Spinal fusion surgery can be performed on the cervical, thoracic, or lumbar regions of the spine. With this surgery, two or more levels of the spine can be fused together with the aid of cage devices that are held together with metal plates, rods, or screws. After the surgery, your body begins to naturally heal and new bone is formed to create one solid piece of bone.
Depending on your medical condition, you may need clearance from your primary care physician or another specialist, such as a cardiologist. Certain medications may need to be stopped prior to surgery as well. Preoperative blood work and testing are also required from our clinic several days before the scheduled procedure.
Your surgical incision(s) will be at the spinal stenosis area. The incisions can be closed with surgical adhesives, sutures, or staples. Surgical staples and sutures will be removed during your postoperative visit in our clinic. Adhesive strips may be applied after staple or suture removal to bring edges of an incision together. These strips should be kept completely dry for the first 24 hours, and usually fall off within 7-10 days.

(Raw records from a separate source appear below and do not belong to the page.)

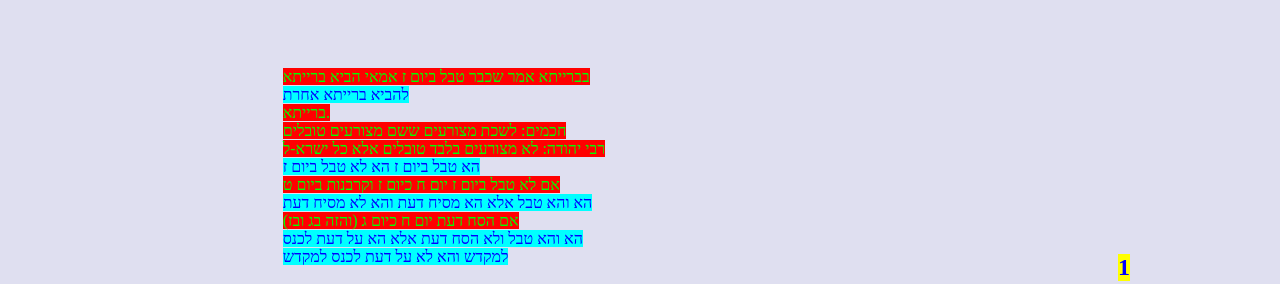
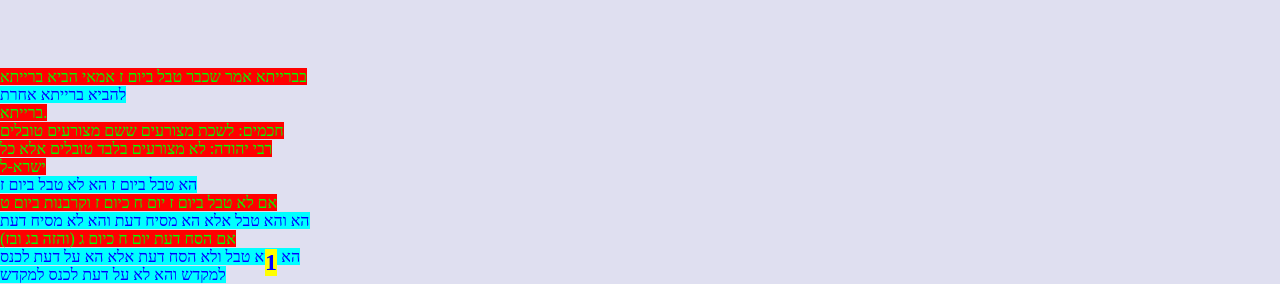
Before and after one commit to LeviF652/LeviF652, a plain HTML site: page index.html in a window 1280 px wide. Shown: the part 588-872 px from the top of the page. Drawn offline with Linux system fonts and the light colour scheme.

Commit message:
Update index.html

```diff
--- a/index.html
+++ b/index.html
@@ -175,13 +175,13 @@
         #QaA {
             position: absolute;
             top: 640px;
-            right: 675px ;
+            right: 970px ;
         }
 
         #number-A {
             position: absolute;
-            right: 150px;
-            top: 822px;
+            right: 1003px;
+            top: 817px;
         }
 
 
```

Most patients can go home after 2-3 days in the hospital following the surgery. After hospitalization, you will be released to either your home or a rehab facility, depending on your condition. A follow-up appointment in our clinic will then be scheduled, and you will be prescribed narcotic pain medications to be used for a limited time frame.
We recommend that our patients drink lots of water and eat high-fiber foods to prevent constipation that can often occur from these medications. Over-the-counter laxatives and stool softeners can be used if needed as well.
What You Can Do to Help with Your Recovery?
- Cease all tobacco use including cigarettes, e-cigarettes, cigar pipes, chewing tobacco, and smokeless tobacco. Nicotine slows down bone growth and decreases blood circulation, which in turn slows down wound healing while simultaneously increasing the risk of postoperative infection.
- Do not take non-steroidal anti-inflammatory drugs (NSAIDs) and steroids without a surgeon’s approval, as these can affect new bone growth and cause incomplete fusion.
- You may take acetaminophen (Tylenol).
Oklahoma Center for Spine and Pain Solutions possesses years of experience diagnosing and treating bone, joint, and muscle injuries and conditions, including musculoskeletal and spinal disorders. Our team would love to help you find relief!